++++ EXERCISE INPUTS ++++
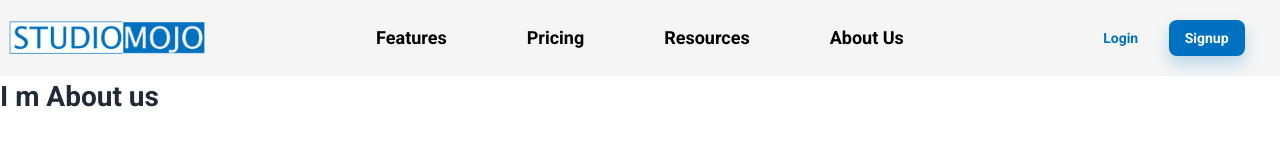
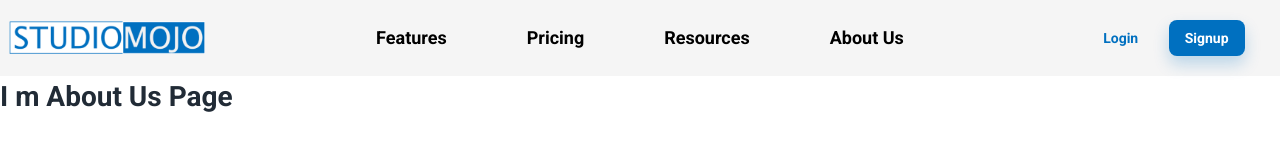
Before and after one commit to RAKITHA-AMADITHYA/Studio-Mojo, a React (Vite) app: page /about in a window 1280 px wide. Shown: the top 168 px of the page. Built offline with nearby package versions, Linux system fonts and the light colour scheme.

Commit message:
created about us jsx

```diff
--- a/src/pages/AboutUs.jsx
+++ b/src/pages/AboutUs.jsx
@@ -3,7 +3,7 @@ import React from 'react'
 const AboutUs = () => {
   return (
     <div>
-<h1>I m About us</h1>
+<h1>I m About Us Page</h1>
    </div>
   )
 }
```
++++
* **YOUR INSTRUCTIONS**:
Your task is to return every entry exactly as it was written, with the pictures removed.

* **ANSWER**:
Before and after one commit to RAKITHA-AMADITHYA/Studio-Mojo, a React (Vite) app: page /about in a window 1280 px wide. Shown: the top 168 px of the page. Built offline with nearby package versions, Linux system fonts and the light colour scheme.

Commit message:
created about us jsx

```diff
--- a/src/pages/AboutUs.jsx
+++ b/src/pages/AboutUs.jsx
@@ -3,7 +3,7 @@ import React from 'react'
 const AboutUs = () => {
   return (
     <div>
-<h1>I m About us</h1>
+<h1>I m About Us Page</h1>
    </div>
   )
 }
```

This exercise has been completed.